Accounting for public opinion, the Defense Ministry has used its leader Sergei Ivanov as a mouthpiece to state that students won’t be conscripted (almost 50% of the conscripts in Russia). Unhealthy young guys make about 30% more. They won’t be conscripted either. Who is to serve in the army? How will the problem of manning the troops fully be solved? According to warlords, two paths will be implemented in this connection. On the one hand, the number of contract servicemen will be boosted. They will make the backbone of the permanent readiness units in the troops. Their share among privates and sergeants is expected to be at least 50% by 2008. This is a good indicator, though not so comfortable as to abolish conscription. If the Russian Armed Forces have the strength of some 1.2 million and this figure doesn’t change by 2008, at least 500,000-600,000 young guys must be conscripted annually, due to curtailing the length of conscription service (some 350,000 are being called up now). Who do they like to call up?

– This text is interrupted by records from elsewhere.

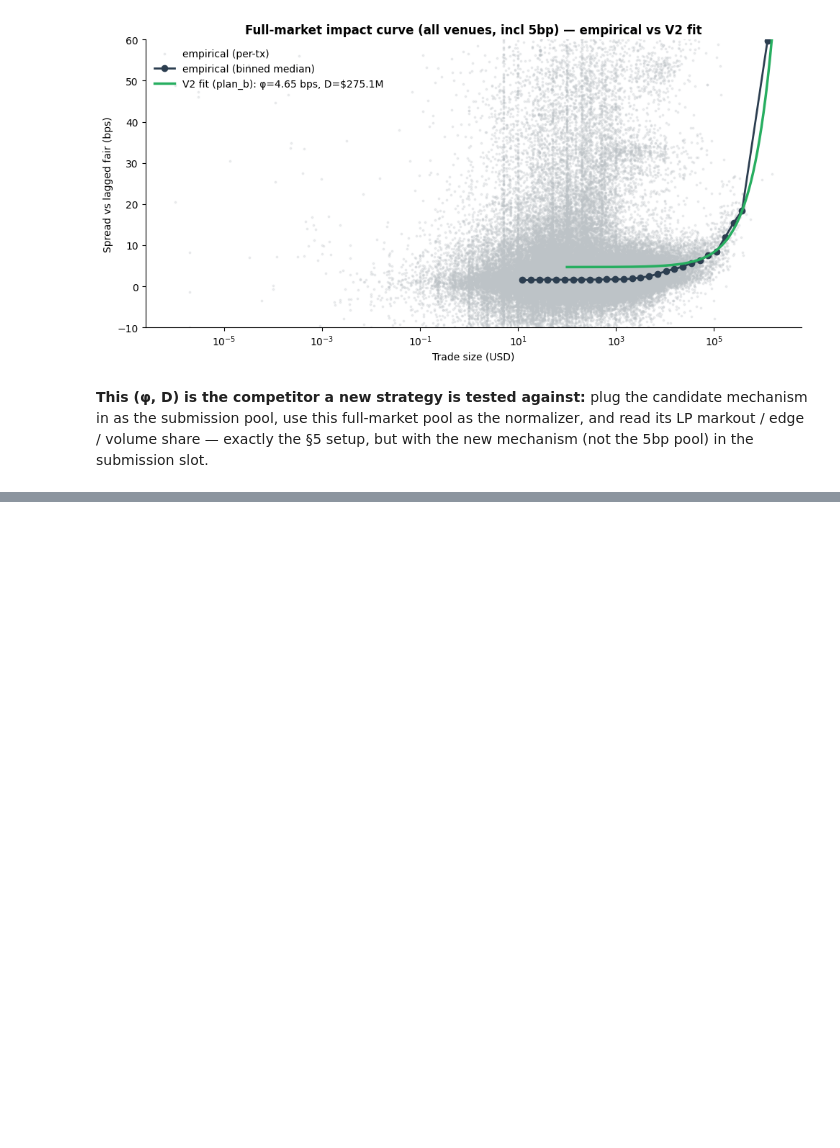
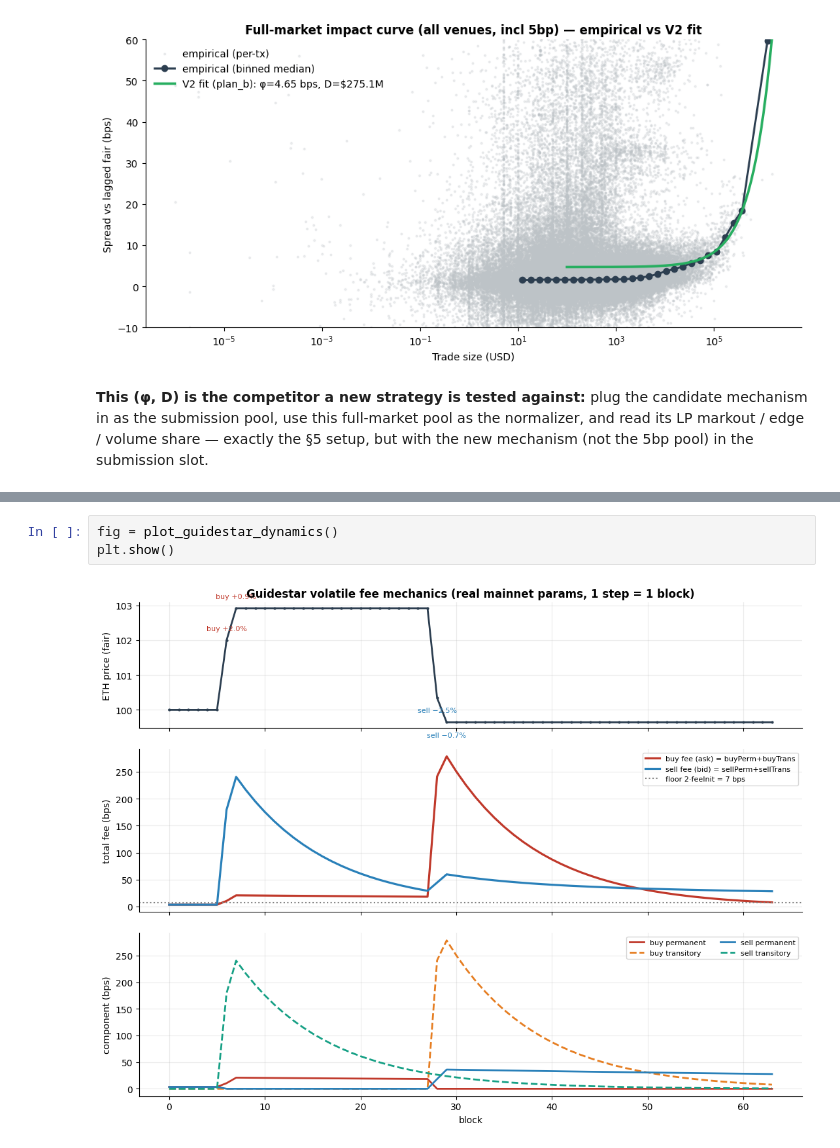
Before and after one commit to wanxinwanxin/amm-gym, a Jupyter notebook: presentation/realistic_simulator.ipynb, the cells around one changed output, grey strips where cells are left out. Saved outputs shown, nothing was run; the diff lists cells and outputs as text; blank space fills up the shorter version.

```diff
--- a/presentation/realistic_simulator.ipynb
+++ b/presentation/realistic_simulator.ipynb
@@ -439,0 +451,5 @@ plt.show()
+# %%
+fig = plot_guidestar_dynamics()
+plt.show()
+# %% [output]
+[figure, added]
```
Also changed, not shown: parts of 14 cells of this notebook, 3 other files.
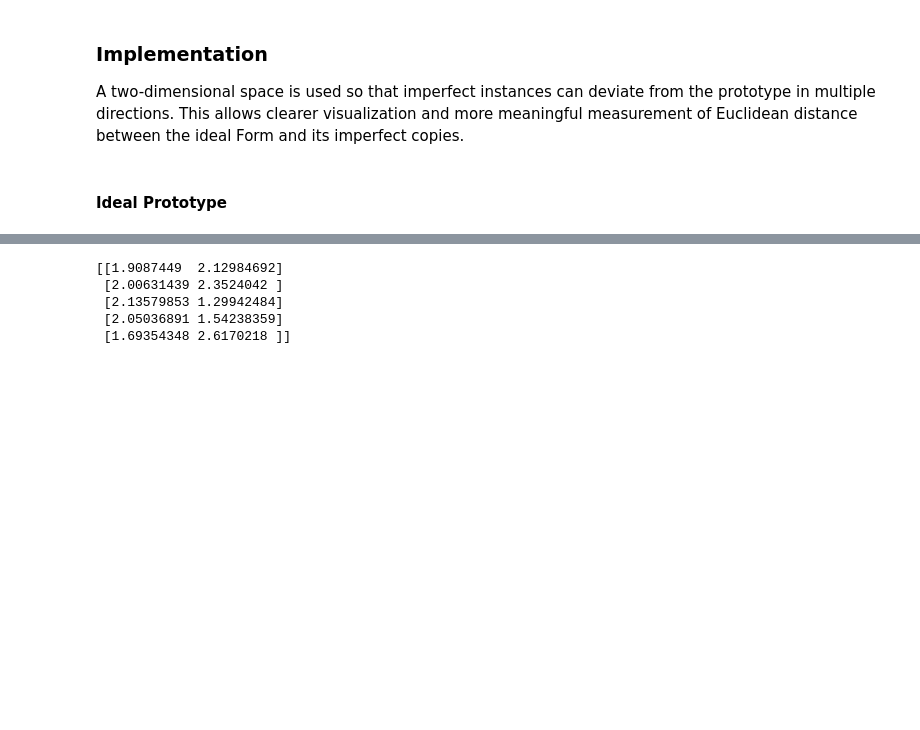
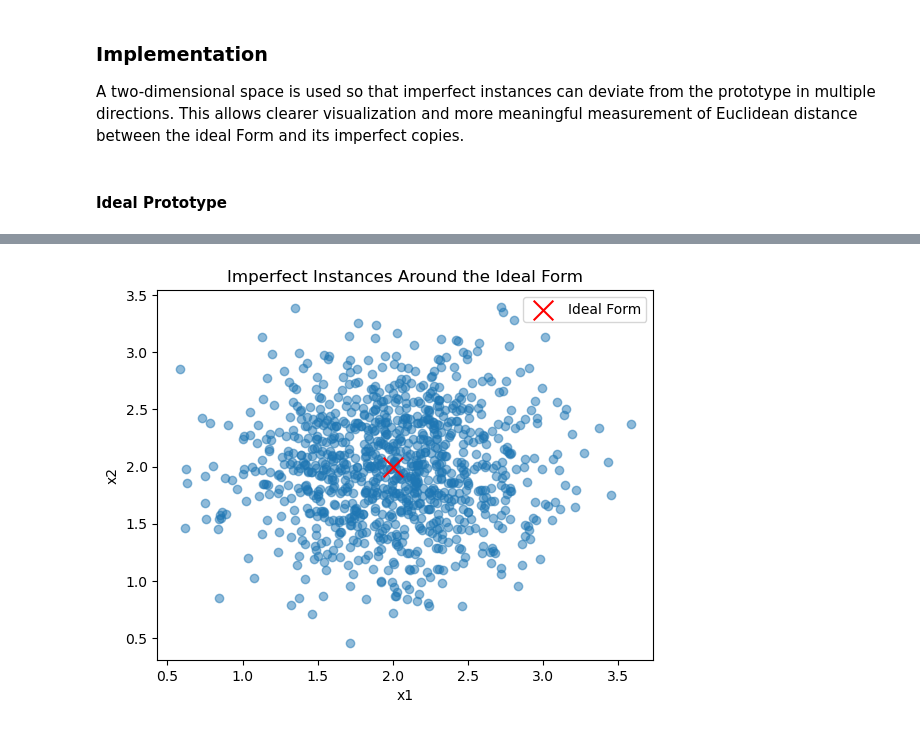
Before and after one commit to IvanOgnyanovGoranov/platonic-forms-mathematical-model, a Jupyter notebook: platonic-forms-mathematical-model.ipynb, the cells around one changed output, grey strips where cells are left out. Drawn from its saved outputs; the diff is of its cells as text; code cells hidden in the pictures; blank space fills up the shorter version.

```diff
--- a/platonic-forms-mathematical-model.ipynb
+++ b/platonic-forms-mathematical-model.ipynb
@@ -78,13 +78,17 @@ The noise is generated with mean 0 so that imperfections do not systematically s
 # %%
-n_samples = 100
+n_samples = 1000
 
 noise = np.random.normal(0, 0.5, (n_samples, 2))
 
 instances = v_form + noise
-print(instances[:5])
+
+plt.scatter(instances[:,0], instances[:,1], alpha=0.5)
+plt.scatter(v_form[0], v_form[1], color='red', marker='x', s=200, label='Ideal Form')
+
+plt.title("Imperfect Instances Around the Ideal Form")
+plt.xlabel("x1")
+plt.ylabel("x2")
+plt.legend()
+plt.show()
 # %% [output]
-[[1.9087449  2.12984692]
- [2.00631439 2.3524042 ]
- [2.13579853 1.29942484]
- [2.05036891 1.54238359]
- [1.69354348 2.6170218 ]]
+[figure, added]
```
Also changed, not shown: parts of 4 cells of this notebook.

Most likely, the Defense Ministry intends to boost the conscription at the expense of postgraduates. Many students are not conscripted now because they are officers in reserve on graduation from military faculties of institutes or universities. Under presidential decree, only 15,000 of such conscripts could be called up. The remaining 100,000-150,000 lieutenants are in reserve. Thus, the Russian Defense Ministry intends to decrease the number of unclaimed-for lieutenants, i.e. increase the human resources for conscription. According to Defense Minister Sergei Ivanov’s statement in Yaroslavl on April 12, the Russian military officials are in favor of a drastic reduction of the number of military faculties in civil institutions of higher education. In his words, “we have more military faculties now than in the Soviet Union, given the fact that the strength of the Soviet Armed Forces was three times higher than the current strength of the Russian army.”

Some military faculties are training highly qualified future officers, but the majority give poor training, the minister said. In his words, “bribe-taking efficiency of institutions of higher education is growing along with an increase in the number of military faculties.”

“We’ll analyze the situation with military faculties and decide which of those we need. Neither the state, nor we need the rest of the military faculties, especially since the length of conscription service is to be reduced to 12 months starting 2008,” Ivanov stated.

The Defense Ministry will cut the number of military faculties soon. More conscripts will be called up at the expense of postgraduates in some 2-3 years. The question is: whether or not this will suffice to entirely solve the conscription-shortage problem in the Russian army? The evident answer is now. The public is likely to gain new gaps to avoid conscription of postgraduates. For instance, the network of commercial studying facilities for postgraduates will expand, former students will start seeking various diseases, get married, make children, etc. – i.e. officially claim to deferrals. To increase the conscription basis the state is likely to drastically curtail the number of conscription service deferrals, for graduates too. Otherwise, in some 10-15 years the army will only have 50% of the required personnel. There are other ways of solving this problem – cutbacks in the military personnel and raising the number of career servicemen in the army. However, the Russian leaders are not yet considering similar approaches.